STORED DATA
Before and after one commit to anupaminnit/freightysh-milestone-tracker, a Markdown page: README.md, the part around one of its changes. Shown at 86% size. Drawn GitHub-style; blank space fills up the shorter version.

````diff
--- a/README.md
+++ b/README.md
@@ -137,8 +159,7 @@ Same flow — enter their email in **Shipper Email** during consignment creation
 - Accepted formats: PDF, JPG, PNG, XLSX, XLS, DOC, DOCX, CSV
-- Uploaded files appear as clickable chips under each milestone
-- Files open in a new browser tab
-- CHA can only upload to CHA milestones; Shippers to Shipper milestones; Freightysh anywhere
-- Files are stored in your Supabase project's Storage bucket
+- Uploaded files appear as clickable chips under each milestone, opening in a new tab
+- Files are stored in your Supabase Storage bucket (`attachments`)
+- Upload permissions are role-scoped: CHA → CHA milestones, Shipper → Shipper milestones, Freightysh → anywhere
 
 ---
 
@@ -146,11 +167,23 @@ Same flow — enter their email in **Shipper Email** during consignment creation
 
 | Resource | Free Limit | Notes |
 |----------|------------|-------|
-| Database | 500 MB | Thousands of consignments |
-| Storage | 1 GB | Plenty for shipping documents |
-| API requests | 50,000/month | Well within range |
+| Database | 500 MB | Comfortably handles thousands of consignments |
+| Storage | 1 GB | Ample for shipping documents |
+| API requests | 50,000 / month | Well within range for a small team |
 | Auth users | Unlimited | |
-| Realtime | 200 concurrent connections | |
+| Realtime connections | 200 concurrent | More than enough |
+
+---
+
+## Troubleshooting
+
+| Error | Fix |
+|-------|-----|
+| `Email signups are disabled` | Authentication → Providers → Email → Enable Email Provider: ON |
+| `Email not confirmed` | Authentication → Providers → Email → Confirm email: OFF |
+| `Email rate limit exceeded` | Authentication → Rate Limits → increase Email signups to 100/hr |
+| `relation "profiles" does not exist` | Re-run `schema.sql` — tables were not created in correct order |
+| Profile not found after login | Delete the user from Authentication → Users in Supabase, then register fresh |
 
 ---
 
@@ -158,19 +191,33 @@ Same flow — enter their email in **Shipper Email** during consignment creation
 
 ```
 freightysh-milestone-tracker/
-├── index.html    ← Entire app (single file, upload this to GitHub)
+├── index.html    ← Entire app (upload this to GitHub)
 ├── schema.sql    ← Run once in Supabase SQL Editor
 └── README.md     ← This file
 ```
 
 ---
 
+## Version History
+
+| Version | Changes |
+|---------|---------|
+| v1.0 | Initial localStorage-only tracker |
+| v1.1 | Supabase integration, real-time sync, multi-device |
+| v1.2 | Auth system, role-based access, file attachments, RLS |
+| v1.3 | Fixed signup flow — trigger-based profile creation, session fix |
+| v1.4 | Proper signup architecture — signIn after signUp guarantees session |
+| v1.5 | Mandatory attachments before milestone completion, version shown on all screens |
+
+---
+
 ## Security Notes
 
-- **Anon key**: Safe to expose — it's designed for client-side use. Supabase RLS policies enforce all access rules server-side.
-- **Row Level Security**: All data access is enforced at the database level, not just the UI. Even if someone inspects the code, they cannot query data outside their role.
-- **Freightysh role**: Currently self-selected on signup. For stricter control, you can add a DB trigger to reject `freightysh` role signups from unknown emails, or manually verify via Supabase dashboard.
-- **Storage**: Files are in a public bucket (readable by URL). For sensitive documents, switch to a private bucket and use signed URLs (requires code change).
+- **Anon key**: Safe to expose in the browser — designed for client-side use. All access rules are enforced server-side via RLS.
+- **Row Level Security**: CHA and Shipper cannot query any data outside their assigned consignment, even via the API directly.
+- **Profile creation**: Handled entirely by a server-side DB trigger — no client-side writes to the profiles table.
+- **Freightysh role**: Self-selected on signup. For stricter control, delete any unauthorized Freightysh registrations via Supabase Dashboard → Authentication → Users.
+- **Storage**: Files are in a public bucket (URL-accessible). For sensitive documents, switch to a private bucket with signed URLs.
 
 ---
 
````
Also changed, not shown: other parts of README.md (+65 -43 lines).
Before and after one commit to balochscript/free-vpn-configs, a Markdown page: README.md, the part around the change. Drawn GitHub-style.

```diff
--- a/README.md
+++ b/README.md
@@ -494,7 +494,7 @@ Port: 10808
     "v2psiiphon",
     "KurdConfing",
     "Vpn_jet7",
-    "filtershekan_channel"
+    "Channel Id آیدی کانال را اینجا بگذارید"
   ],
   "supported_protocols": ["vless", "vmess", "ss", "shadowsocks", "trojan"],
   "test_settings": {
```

REQUIREMENT
Your reply should hold all the entries, each repeated without a single change.

RESPONSE BOX
Before and after one commit to anupaminnit/freightysh-milestone-tracker, a Markdown page: README.md, the part around one of its changes. Shown at 86% size. Drawn GitHub-style; blank space fills up the shorter version.

````diff
--- a/README.md
+++ b/README.md
@@ -137,8 +159,7 @@ Same flow — enter their email in **Shipper Email** during consignment creation
 - Accepted formats: PDF, JPG, PNG, XLSX, XLS, DOC, DOCX, CSV
-- Uploaded files appear as clickable chips under each milestone
-- Files open in a new browser tab
-- CHA can only upload to CHA milestones; Shippers to Shipper milestones; Freightysh anywhere
-- Files are stored in your Supabase project's Storage bucket
+- Uploaded files appear as clickable chips under each milestone, opening in a new tab
+- Files are stored in your Supabase Storage bucket (`attachments`)
+- Upload permissions are role-scoped: CHA → CHA milestones, Shipper → Shipper milestones, Freightysh → anywhere
 
 ---
 
@@ -146,11 +167,23 @@ Same flow — enter their email in **Shipper Email** during consignment creation
 
 | Resource | Free Limit | Notes |
 |----------|------------|-------|
-| Database | 500 MB | Thousands of consignments |
-| Storage | 1 GB | Plenty for shipping documents |
-| API requests | 50,000/month | Well within range |
+| Database | 500 MB | Comfortably handles thousands of consignments |
+| Storage | 1 GB | Ample for shipping documents |
+| API requests | 50,000 / month | Well within range for a small team |
 | Auth users | Unlimited | |
-| Realtime | 200 concurrent connections | |
+| Realtime connections | 200 concurrent | More than enough |
+
+---
+
+## Troubleshooting
+
+| Error | Fix |
+|-------|-----|
+| `Email signups are disabled` | Authentication → Providers → Email → Enable Email Provider: ON |
+| `Email not confirmed` | Authentication → Providers → Email → Confirm email: OFF |
+| `Email rate limit exceeded` | Authentication → Rate Limits → increase Email signups to 100/hr |
+| `relation "profiles" does not exist` | Re-run `schema.sql` — tables were not created in correct order |
+| Profile not found after login | Delete the user from Authentication → Users in Supabase, then register fresh |
 
 ---
 
@@ -158,19 +191,33 @@ Same flow — enter their email in **Shipper Email** during consignment creation
 
 ```
 freightysh-milestone-tracker/
-├── index.html    ← Entire app (single file, upload this to GitHub)
+├── index.html    ← Entire app (upload this to GitHub)
 ├── schema.sql    ← Run once in Supabase SQL Editor
 └── README.md     ← This file
 ```
 
 ---
 
+## Version History
+
+| Version | Changes |
+|---------|---------|
+| v1.0 | Initial localStorage-only tracker |
+| v1.1 | Supabase integration, real-time sync, multi-device |
+| v1.2 | Auth system, role-based access, file attachments, RLS |
+| v1.3 | Fixed signup flow — trigger-based profile creation, session fix |
+| v1.4 | Proper signup architecture — signIn after signUp guarantees session |
+| v1.5 | Mandatory attachments before milestone completion, version shown on all screens |
+
+---
+
 ## Security Notes
 
-- **Anon key**: Safe to expose — it's designed for client-side use. Supabase RLS policies enforce all access rules server-side.
-- **Row Level Security**: All data access is enforced at the database level, not just the UI. Even if someone inspects the code, they cannot query data outside their role.
-- **Freightysh role**: Currently self-selected on signup. For stricter control, you can add a DB trigger to reject `freightysh` role signups from unknown emails, or manually verify via Supabase dashboard.
-- **Storage**: Files are in a public bucket (readable by URL). For sensitive documents, switch to a private bucket and use signed URLs (requires code change).
+- **Anon key**: Safe to expose in the browser — designed for client-side use. All access rules are enforced server-side via RLS.
+- **Row Level Security**: CHA and Shipper cannot query any data outside their assigned consignment, even via the API directly.
+- **Profile creation**: Handled entirely by a server-side DB trigger — no client-side writes to the profiles table.
+- **Freightysh role**: Self-selected on signup. For stricter control, delete any unauthorized Freightysh registrations via Supabase Dashboard → Authentication → Users.
+- **Storage**: Files are in a public bucket (URL-accessible). For sensitive documents, switch to a private bucket with signed URLs.
 
 ---
 
````
Also changed, not shown: other parts of README.md (+65 -43 lines).
Before and after one commit to balochscript/free-vpn-configs, a Markdown page: README.md, the part around the change. Drawn GitHub-style.

```diff
--- a/README.md
+++ b/README.md
@@ -494,7 +494,7 @@ Port: 10808
     "v2psiiphon",
     "KurdConfing",
     "Vpn_jet7",
-    "filtershekan_channel"
+    "Channel Id آیدی کانال را اینجا بگذارید"
   ],
   "supported_protocols": ["vless", "vmess", "ss", "shadowsocks", "trojan"],
   "test_settings": {
```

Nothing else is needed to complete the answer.